This may be the one problem that we can't solve in 2D and that requires us to go with a 3D system for checking, but I'd really like to avoid that if at all possible.

If I can clear anything up or give more detail please feel free to let me know.

### Help with visibility test for AI in 2D

21 August 2013 - 04:38 PM

Hey everyone,

I'm working with some friends on a top down, stealth based, 2D tiled game.  One of the issues we're facing is how to have the AI detect that they can see the player.

The reason this is difficult is because our levels have the concept of layers (ie: climb a ladder in the scene to get from the lower layer (1) to the upper layer of the scene (2).  This factors into gameplay because we want the AI to be able to see players that are beneath them, unless the players are against the wall or close enough to the wall that the AI shouldn't be able to see them.  See the attached image for an example, red is the AI, green is the player, and yellow is the detectable range that the AI can see.  Note how the ground cuts off the AI's frustum.

The issue is that half the team wants to push for using a 3D collision system in our 2D game.  Meaning everything in the game will have a 3D collision shape in this 2D game where the height is nonvariable except for when you're on different layers.

This seems wasteful to me and I'm trying to think of a way that this system can be implemented simply using 2D AABB's and basic trigonometry.  I'm trying to come up with a solution for this in 2D and wanted to see if anyone else had some thoughts.  Its safe to assume  that we know the height difference between the ai and the player, the distance of the AI from the edge, and the distance of the player from the bottom of the cliff.  The map is tiled and it would be fairly trivial to map the player/ai to the nearest tile (the sacrifice of accuracy isn't an issue) so its possible that there's some use in mapping the ai and player to a tile and figuring out visible tiles from that info.

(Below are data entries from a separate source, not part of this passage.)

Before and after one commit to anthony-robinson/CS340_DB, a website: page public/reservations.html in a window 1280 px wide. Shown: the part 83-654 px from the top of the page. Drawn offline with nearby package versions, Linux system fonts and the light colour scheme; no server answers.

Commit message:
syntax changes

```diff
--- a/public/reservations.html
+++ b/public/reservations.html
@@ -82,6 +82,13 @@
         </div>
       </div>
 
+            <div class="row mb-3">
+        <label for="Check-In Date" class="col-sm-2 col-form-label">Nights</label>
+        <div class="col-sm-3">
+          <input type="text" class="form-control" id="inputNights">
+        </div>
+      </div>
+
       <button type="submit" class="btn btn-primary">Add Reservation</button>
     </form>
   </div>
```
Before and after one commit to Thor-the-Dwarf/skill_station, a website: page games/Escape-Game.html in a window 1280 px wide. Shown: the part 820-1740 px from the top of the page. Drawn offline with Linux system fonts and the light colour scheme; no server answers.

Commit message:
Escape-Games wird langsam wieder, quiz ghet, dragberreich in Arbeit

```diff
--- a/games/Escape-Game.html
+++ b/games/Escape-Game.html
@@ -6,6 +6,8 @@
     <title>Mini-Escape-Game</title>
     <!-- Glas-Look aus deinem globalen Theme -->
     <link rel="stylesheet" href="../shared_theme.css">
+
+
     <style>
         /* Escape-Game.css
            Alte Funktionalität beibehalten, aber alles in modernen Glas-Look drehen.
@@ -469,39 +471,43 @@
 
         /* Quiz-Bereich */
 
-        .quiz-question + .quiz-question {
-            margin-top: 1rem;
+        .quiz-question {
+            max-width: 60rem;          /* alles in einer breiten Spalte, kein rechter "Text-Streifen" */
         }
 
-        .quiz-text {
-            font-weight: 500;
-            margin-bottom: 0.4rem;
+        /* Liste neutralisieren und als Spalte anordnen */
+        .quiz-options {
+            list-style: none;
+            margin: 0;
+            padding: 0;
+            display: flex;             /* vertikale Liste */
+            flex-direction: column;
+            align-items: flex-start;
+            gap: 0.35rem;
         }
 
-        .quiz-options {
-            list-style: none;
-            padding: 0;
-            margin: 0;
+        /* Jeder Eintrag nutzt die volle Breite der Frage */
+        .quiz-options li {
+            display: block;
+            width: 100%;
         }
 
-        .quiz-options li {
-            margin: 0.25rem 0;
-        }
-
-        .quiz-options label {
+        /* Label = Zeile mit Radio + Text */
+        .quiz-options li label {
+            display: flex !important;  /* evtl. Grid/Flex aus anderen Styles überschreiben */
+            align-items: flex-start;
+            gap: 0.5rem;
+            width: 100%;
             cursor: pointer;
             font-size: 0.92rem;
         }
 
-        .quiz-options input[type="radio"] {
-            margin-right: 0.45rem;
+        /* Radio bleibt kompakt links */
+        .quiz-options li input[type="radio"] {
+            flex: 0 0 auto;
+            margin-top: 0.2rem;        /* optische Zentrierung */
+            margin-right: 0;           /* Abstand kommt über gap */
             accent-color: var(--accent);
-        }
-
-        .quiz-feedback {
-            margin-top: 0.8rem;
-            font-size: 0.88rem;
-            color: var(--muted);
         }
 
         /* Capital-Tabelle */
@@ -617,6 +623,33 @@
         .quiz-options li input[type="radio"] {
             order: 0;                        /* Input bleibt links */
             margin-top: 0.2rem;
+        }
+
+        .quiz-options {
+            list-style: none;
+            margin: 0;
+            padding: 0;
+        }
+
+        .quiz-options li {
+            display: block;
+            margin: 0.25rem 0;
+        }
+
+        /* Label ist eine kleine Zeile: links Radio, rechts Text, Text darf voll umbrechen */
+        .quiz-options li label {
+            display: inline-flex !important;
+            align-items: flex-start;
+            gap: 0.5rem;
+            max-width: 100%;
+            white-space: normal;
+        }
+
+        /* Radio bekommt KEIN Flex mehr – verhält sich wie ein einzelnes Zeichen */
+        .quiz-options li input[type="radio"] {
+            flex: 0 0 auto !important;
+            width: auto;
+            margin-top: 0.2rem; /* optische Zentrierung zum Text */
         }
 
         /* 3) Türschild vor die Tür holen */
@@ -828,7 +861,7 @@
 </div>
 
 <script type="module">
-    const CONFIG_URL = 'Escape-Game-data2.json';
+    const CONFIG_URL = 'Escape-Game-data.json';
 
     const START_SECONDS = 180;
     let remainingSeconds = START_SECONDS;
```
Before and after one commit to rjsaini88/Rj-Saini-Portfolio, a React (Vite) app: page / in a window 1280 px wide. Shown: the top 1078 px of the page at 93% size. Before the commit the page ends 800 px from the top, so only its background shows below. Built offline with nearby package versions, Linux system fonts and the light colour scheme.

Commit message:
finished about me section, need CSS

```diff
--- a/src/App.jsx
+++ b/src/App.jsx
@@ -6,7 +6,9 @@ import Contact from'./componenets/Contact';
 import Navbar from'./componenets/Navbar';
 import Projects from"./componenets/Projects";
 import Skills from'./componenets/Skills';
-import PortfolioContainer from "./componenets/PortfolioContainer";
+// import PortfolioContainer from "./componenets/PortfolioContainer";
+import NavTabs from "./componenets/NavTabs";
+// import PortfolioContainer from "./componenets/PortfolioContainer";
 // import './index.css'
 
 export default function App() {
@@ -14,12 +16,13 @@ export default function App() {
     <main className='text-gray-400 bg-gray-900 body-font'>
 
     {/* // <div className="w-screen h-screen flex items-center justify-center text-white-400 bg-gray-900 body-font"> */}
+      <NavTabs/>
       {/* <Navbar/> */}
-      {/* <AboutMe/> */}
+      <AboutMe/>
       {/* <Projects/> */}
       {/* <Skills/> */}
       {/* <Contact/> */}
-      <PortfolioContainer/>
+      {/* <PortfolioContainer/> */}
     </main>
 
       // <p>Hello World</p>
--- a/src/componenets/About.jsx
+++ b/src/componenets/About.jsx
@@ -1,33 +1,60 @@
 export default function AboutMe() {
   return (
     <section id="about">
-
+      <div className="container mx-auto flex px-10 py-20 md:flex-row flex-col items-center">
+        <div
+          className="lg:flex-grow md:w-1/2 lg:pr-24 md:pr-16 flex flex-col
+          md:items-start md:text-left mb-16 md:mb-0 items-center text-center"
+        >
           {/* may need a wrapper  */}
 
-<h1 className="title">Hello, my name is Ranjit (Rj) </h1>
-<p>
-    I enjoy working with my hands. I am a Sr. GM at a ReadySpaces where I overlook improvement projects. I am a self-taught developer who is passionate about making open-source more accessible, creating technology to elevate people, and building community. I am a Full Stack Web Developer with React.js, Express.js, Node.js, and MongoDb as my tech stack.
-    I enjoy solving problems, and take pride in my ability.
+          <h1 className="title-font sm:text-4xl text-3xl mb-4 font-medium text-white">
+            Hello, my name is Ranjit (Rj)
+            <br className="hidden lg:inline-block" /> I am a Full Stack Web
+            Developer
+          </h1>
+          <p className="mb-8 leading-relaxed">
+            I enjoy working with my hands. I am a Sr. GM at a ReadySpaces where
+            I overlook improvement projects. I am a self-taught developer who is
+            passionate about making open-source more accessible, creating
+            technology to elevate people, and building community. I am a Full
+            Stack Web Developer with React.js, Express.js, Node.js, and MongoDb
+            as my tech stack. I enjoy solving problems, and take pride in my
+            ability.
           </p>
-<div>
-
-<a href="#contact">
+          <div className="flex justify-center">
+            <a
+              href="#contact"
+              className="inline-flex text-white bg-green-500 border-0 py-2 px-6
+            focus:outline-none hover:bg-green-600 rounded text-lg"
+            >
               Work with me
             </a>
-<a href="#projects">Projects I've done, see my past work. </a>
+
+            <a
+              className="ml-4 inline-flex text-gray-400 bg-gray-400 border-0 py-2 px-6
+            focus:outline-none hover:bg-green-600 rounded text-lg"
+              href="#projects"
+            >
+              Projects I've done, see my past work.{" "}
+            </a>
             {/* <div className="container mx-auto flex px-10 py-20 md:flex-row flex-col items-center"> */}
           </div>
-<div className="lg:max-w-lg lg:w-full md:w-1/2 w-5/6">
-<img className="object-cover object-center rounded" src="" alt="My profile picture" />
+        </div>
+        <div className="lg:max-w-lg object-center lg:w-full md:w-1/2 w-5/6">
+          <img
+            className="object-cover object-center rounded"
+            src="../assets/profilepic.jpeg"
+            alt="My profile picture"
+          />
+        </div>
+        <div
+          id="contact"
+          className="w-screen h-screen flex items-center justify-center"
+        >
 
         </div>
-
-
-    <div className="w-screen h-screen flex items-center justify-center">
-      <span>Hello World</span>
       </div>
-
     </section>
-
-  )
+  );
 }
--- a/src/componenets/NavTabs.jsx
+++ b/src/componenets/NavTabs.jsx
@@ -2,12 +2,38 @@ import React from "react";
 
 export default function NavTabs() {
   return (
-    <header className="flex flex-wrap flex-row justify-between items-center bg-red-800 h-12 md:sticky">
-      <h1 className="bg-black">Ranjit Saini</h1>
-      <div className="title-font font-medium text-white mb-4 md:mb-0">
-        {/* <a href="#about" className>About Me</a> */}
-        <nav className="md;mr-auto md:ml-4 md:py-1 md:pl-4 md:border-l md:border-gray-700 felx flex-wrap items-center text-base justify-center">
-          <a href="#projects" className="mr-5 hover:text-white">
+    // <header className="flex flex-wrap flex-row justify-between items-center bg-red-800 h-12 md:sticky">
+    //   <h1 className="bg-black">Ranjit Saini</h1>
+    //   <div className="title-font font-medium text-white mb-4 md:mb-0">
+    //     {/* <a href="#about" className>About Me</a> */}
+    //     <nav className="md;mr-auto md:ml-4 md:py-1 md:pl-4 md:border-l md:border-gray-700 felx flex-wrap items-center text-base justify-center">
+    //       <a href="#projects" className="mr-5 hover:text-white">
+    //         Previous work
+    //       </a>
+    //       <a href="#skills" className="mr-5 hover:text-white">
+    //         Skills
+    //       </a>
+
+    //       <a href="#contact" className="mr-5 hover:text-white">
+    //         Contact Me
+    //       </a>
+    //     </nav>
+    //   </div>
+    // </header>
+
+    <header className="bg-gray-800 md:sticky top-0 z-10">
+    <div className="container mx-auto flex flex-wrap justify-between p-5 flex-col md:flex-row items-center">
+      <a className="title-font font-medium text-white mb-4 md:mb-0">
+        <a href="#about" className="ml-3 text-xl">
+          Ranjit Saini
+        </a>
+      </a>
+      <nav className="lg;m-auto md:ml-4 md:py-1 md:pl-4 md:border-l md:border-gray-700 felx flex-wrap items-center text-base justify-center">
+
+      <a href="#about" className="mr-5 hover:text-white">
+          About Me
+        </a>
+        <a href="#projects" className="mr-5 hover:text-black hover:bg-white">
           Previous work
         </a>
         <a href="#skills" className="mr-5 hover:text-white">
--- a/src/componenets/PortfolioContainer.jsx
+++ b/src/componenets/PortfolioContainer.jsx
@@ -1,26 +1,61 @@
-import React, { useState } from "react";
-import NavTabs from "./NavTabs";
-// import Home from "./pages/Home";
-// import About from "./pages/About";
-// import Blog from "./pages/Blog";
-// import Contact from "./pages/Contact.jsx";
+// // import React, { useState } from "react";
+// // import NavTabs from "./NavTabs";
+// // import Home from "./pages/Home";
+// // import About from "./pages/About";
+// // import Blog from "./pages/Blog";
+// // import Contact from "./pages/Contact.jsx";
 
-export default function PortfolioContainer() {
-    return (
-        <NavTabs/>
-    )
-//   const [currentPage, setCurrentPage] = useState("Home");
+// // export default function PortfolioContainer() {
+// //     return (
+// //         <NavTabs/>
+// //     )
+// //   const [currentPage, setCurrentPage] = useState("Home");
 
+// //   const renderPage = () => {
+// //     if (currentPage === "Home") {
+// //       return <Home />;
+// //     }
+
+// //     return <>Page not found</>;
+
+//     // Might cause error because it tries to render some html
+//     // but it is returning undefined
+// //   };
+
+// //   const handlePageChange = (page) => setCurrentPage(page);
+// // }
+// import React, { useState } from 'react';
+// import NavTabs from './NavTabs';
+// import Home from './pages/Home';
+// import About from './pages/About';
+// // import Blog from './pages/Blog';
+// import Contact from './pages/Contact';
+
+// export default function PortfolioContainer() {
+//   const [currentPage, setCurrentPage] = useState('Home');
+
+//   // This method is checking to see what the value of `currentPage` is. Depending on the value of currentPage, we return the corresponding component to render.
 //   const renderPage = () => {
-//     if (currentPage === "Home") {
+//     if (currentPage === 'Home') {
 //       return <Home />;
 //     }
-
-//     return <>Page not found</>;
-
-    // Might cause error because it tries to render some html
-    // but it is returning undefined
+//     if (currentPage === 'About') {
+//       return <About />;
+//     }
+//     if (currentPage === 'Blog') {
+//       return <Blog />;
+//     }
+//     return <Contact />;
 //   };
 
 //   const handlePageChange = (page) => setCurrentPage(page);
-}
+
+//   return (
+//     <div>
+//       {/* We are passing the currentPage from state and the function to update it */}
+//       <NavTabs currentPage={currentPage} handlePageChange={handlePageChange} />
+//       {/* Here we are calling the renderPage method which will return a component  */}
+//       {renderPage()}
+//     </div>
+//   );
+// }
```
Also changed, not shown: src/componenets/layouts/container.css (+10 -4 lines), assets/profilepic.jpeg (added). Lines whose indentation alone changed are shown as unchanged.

This may be the one problem that we can't solve in 2D and that requires us to go with a 3D system for checking, but I'd really like to avoid that if at all possible.

If I can clear anything up or give more detail please feel free to let me know.

PARTNERS